This blog takes a brief look at what is happening in the world of wildcat conservation, and at the re-introduction of other species with widespread popular appeal, known as “charismatic” species.
The Scottish Wildcat Conservation Action Plan
Urgent action is needed to save Scotland’s remaining wildcats. Numbers are in decline, mainly through hybridisation with domestic cats.
The Scottish Wildcat Conservation Action Plan (2013-19) aims to be the foundation of a plan to restore viable populations. There are currently no reliable population estimates for the number of wildcats in Scotland – they are difficult to see and distinguish from hybrids. Surveys have established that they mainly live north of the Highland Boundary Fault line.
Research in 2014 suggested there were between 100 and 300 Scottish wildcats left, and the results are currently being analysed of a Scottish Wildcat Action survey of priority areas using 347 trail cameras, the largest survey ever conducted for this species.
This Conservation Action Plan is co-ordinated by Scottish Natural Heritage and is owned by the Scottish Wildcat Conservation Action Group. The plan has been developed in consultation with other experts involved in wildcat conservation.
Scottish wildcats are a European Protected Species and are fully protected under the Conservation (Natural Habitats, &c.) Regulations 1994 (as amended) or the “Habitats Regulations”, as they are usually referred to.
This means it is an offence to deliberately or recklessly:
- capture, injure, kill or harass a wildcat
- disturb a wildcat in a den or any other structure or place it uses for shelter or protection
- disturb a wildcat while it is rearing or otherwise caring for its young
- obstruct access to a den or other structure or place wildcats use for shelter or protection or otherwise deny the animal use of that place.
Top threats to wildcats and priority conservation actions
Hybridisation, or inter-breeding, is when Scottish wildcats breed with domestic cats or hybrids of the two and produce fertile offspring. This is the main threat to Scottish wildcats, as the offspring are a mixture both in their appearance and genetically. Without intervention, hybridisation could cause the loss of the wildcat as a distinct species.
Other threats include disease, particularly disease spread from feral cats, and accidental persecution if they are confused with feral cats.

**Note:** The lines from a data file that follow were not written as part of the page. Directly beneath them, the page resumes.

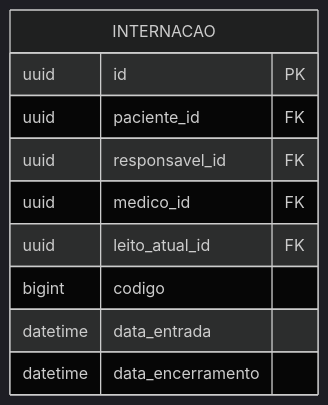
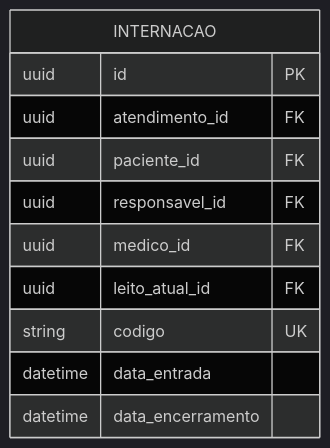
Before and after one commit to Nicolas-CustomCode/refactor-hospital-maternidade: the diagram in Módulos/Recepção/Entidades/Internação.md, drawn with Mermaid (dark theme). The commit also changed 39 other files, not shown here.

````diff
--- a/Módulos/Recepção/Entidades/Internação.md
+++ b/Módulos/Recepção/Entidades/Internação.md
@@ -3,13 +3,14 @@
 ```mermaid
 erDiagram
 INTERNACAO {
 	uuid id PK
+	uuid atendimento_id FK
 	uuid paciente_id FK
 	uuid responsavel_id FK
 	uuid medico_id FK
 	uuid leito_atual_id FK
-	bigint codigo
+	string codigo UK
 	datetime data_entrada
 	datetime data_encerramento
 }
 ```
````
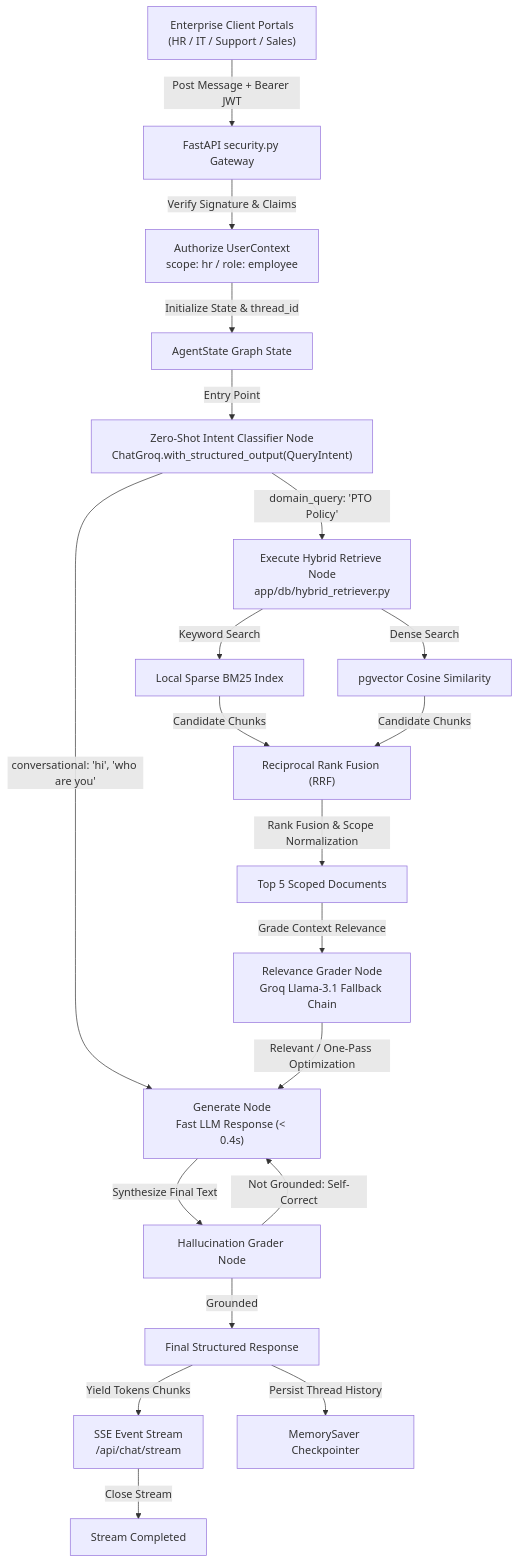
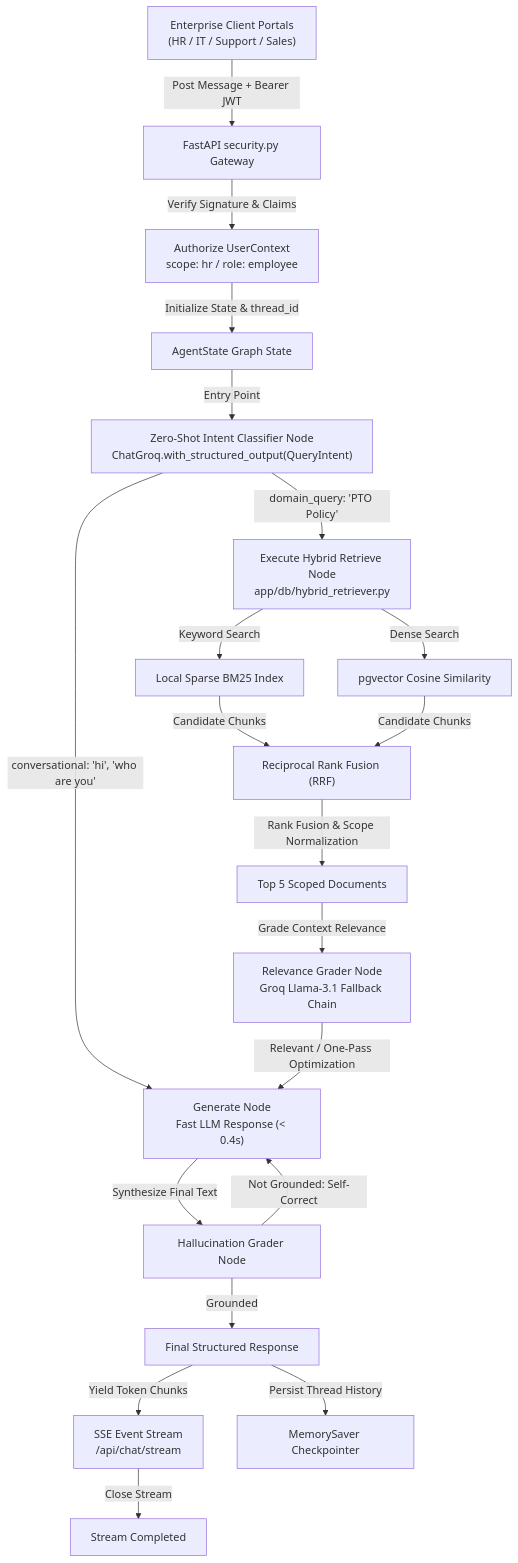
The diagram in README.md (onkar-2006/multi-tenent-Enterprize-rag-system), drawn with Mermaid before and after one commit. The commit also changed other lines of this file, not shown here.

````diff
--- a/README.md
+++ b/README.md
@@ -11,38 +32,38 @@
 ```mermaid
 graph TD
     %% Portals and Security Gateway
     Portal["Enterprise Client Portals<br/>(HR / IT / Support / Sales)"] -->|"Post Message + Bearer JWT"| API["FastAPI security.py Gateway"]
     API -->|"Verify Signature & Claims"| Context["Authorize UserContext<br/>scope: hr / role: employee"]
     
     %% Graph State & Intent Classifier Node
     Context -->|"Initialize State & thread_id"| State["AgentState Graph State"]
     State -->|"Entry Point"| IntentClassifier["Zero-Shot Intent Classifier Node<br/>ChatGroq.with_structured_output(QueryIntent)"]
     
     %% Intent Routing Branching
     IntentClassifier -->|"conversational: 'hi', 'who are you'"| Generator["Generate Node<br/>Fast LLM Response (< 0.4s)"]
     IntentClassifier -->|"domain_query: 'PTO Policy'"| RetrieveNode["Execute Hybrid Retrieve Node<br/>app/db/hybrid_retriever.py"]
     
     %% Scoped Hybrid Retrieval
     RetrieveNode -->|"Keyword Search"| BM25["Local Sparse BM25 Index"]
     RetrieveNode -->|"Dense Search"| PgVector["pgvector Cosine Similarity"]
     
     BM25 -->|"Candidate Chunks"| RRF["Reciprocal Rank Fusion (RRF)"]
     PgVector -->|"Candidate Chunks"| RRF
     RRF -->|"Rank Fusion & Scope Normalization"| RetDocs["Top 5 Scoped Documents"]
     
     %% Self-Correction & Grading
     RetDocs -->|"Grade Context Relevance"| Grader["Relevance Grader Node<br/>Groq Llama-3.1 Fallback Chain"]
     Grader -->|"Relevant / One-Pass Optimization"| Generator
     
     %% Hallucination & Self-Correction
     Generator -->|"Synthesize Final Text"| HGrader["Hallucination Grader Node"]
     HGrader -->|"Grounded"| FinalResponse["Final Structured Response"]
     HGrader -->|"Not Grounded: Self-Correct"| Generator
     
     %% SSE Streaming Output
-    FinalResponse -->|"Yield Tokens Chunks"| Stream["SSE Event Stream<br/>/api/chat/stream"]
+    FinalResponse -->|"Yield Token Chunks"| Stream["SSE Event Stream<br/>/api/chat/stream"]
     Stream -->|"Close Stream"| Client["Stream Completed"]
     
     %% Checkpointer Memory Loop
     FinalResponse -->|"Persist Thread History"| Memory["MemorySaver Checkpointer"]
 ```
````
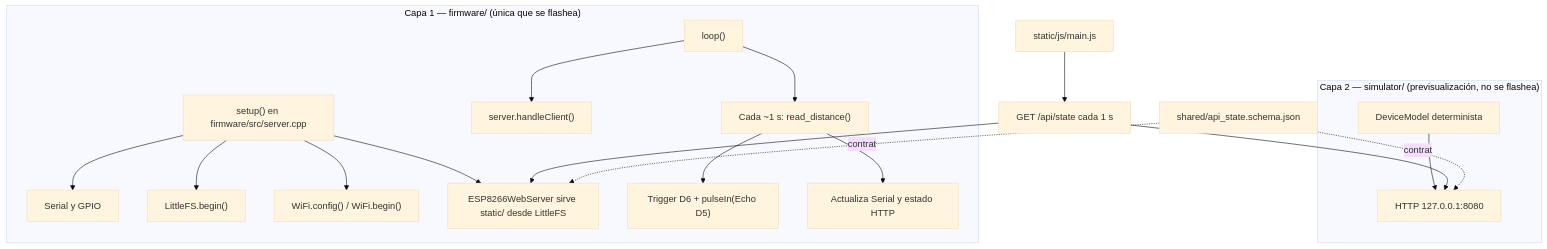
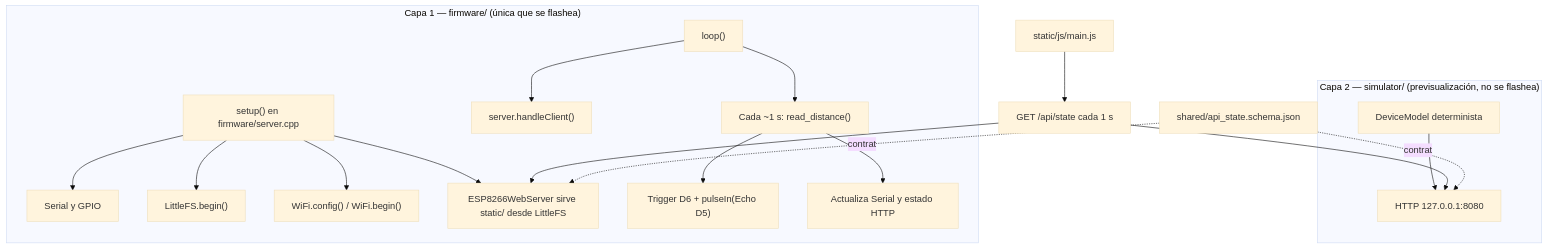
One commit to nesktf/alarma_tecnica changed the diagram in redes-ii-vault/Arquitectura/Simulacion y arquitectura del sistema.md. Above: the diagram before and after it, drawn with Mermaid (base theme). The commit also changed other lines of this file and 9 other files, not shown here.

````diff
--- a/redes-ii-vault/Arquitectura/Simulacion y arquitectura del sistema.md
+++ b/redes-ii-vault/Arquitectura/Simulacion y arquitectura del sistema.md
@@ -37,21 +37,21 @@
 ```mermaid
 flowchart TD
     subgraph FLASH["Capa 1 — firmware/ (única que se flashea)"]
-        A["setup() en firmware/src/server.cpp"] --> B["Serial y GPIO"]
+        A["setup() en firmware/server.cpp"] --> B["Serial y GPIO"]
         A --> C["LittleFS.begin()"]
         A --> D["WiFi.config() / WiFi.begin()"]
         A --> E["ESP8266WebServer sirve static/ desde LittleFS"]
         F["loop()"] --> G["server.handleClient()"]
         F --> H["Cada ~1 s: read_distance()"]
         H --> I["Trigger D6 + pulseIn(Echo D5)"]
         H --> J["Actualiza Serial y estado HTTP"]
     end
     subgraph PREVIEW["Capa 2 — simulator/ (previsualización, no se flashea)"]
         M["DeviceModel determinista"] --> S["HTTP 127.0.0.1:8080"]
     end
     K["static/js/main.js"] --> L["GET /api/state cada 1 s"]
     L --> E
     L --> S
     C2["shared/api_state.schema.json"] -.contrato.-> E
     C2 -.contrato.-> S
 ```
````
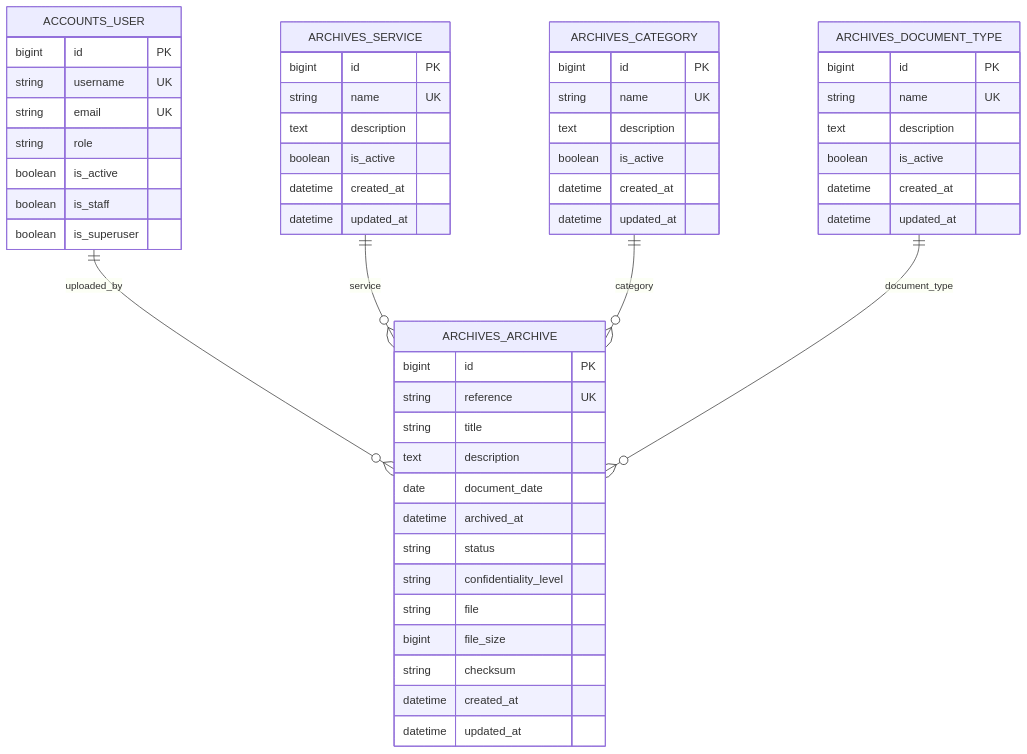
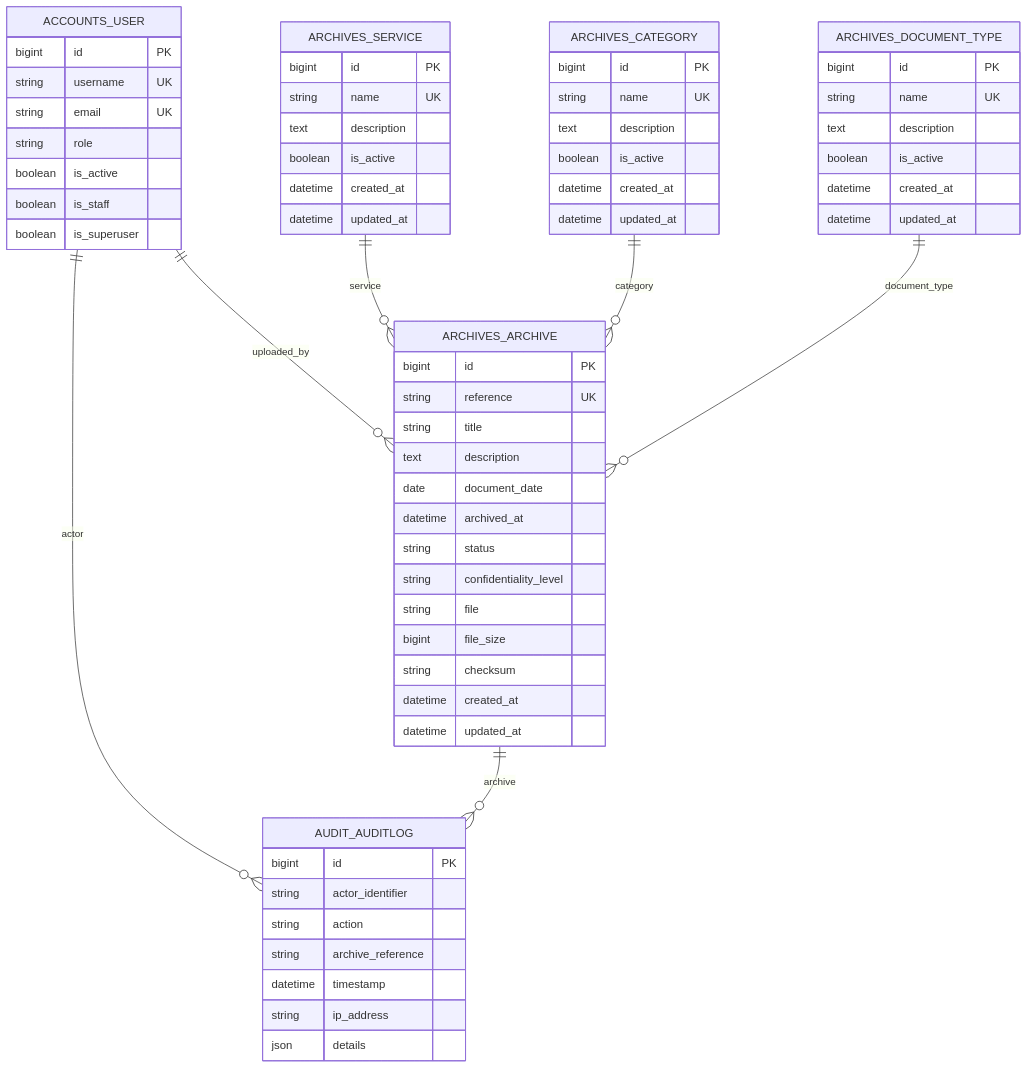
Before and after one commit to eulogep/c-tech-archives: the diagram in docs/database.md, drawn with Mermaid. The commit also changed other lines of this file and 22 other files, not shown here.

Commit message:
feat(audit): add append-only archive activity log

````diff
--- a/docs/database.md
+++ b/docs/database.md
@@ -23,56 +24,67 @@
 ```mermaid
 erDiagram
     ACCOUNTS_USER ||--o{ ARCHIVES_ARCHIVE : "uploaded_by"
     ARCHIVES_SERVICE ||--o{ ARCHIVES_ARCHIVE : "service"
     ARCHIVES_CATEGORY ||--o{ ARCHIVES_ARCHIVE : "category"
     ARCHIVES_DOCUMENT_TYPE ||--o{ ARCHIVES_ARCHIVE : "document_type"
+    ACCOUNTS_USER ||--o{ AUDIT_AUDITLOG : "actor"
+    ARCHIVES_ARCHIVE ||--o{ AUDIT_AUDITLOG : "archive"
 
     ACCOUNTS_USER {
         bigint id PK
         string username UK
         string email UK
         string role
         boolean is_active
         boolean is_staff
         boolean is_superuser
     }
     ARCHIVES_SERVICE {
         bigint id PK
         string name UK
         text description
         boolean is_active
         datetime created_at
         datetime updated_at
     }
     ARCHIVES_CATEGORY {
         bigint id PK
         string name UK
         text description
         boolean is_active
         datetime created_at
         datetime updated_at
     }
     ARCHIVES_DOCUMENT_TYPE {
         bigint id PK
         string name UK
         text description
         boolean is_active
         datetime created_at
         datetime updated_at
     }
+    AUDIT_AUDITLOG {
+        bigint id PK
+        string actor_identifier
+        string action
+        string archive_reference
+        datetime timestamp
+        string ip_address
+        json details
+    }
     ARCHIVES_ARCHIVE {
         bigint id PK
         string reference UK
         string title
         text description
         date document_date
         datetime archived_at
         string status
         string confidentiality_level
         string file
         bigint file_size
         string checksum
         datetime created_at
         datetime updated_at
     }
 ```
````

Priority areas for wildcat conservation, as well as work to better understand the population status, are
- the neutering and vaccinating of feral cats
- encouraging pet owners to microchip their cats
- working with land managers to train them how to identify wildcats.
A conservation breeding programme has also begun at the Royal Zoological Society of Scotland for later releasing into the wild to bolster population numbers.
Re-introduction of other “charismatic” species
There have been broader calls to re-introduce other ‘charismatic’ species, such as beaver and lynx. There are plans under development to re-introduce lynx to the Kielder Forest on the Anglo-Scottish border by the Lynx UK Trust, where six Eurasian lynxes could be imported from Sweden. The Scottish Government is being consulted on this and it is still under consideration.
Legal protection of beavers
In 2009, the first wild beavers were released in Scotland in over 400 years under the Scottish Beaver Trial in Knapdale Forest in Argyll. The Scottish Government announced in 2016 that these beavers will remain in Scotland and are preparing to provide beavers in Scotland with legal protection, subject to a Parliamentary vote. This work ought to be completed by the end of this year. Legal protection would classify beavers as a European Protected Species This means it would be an offence to kill or injure any beaver, or deliberately disturb a beaver during breeding or rearing periods. Breeding and resting sites would also be protected.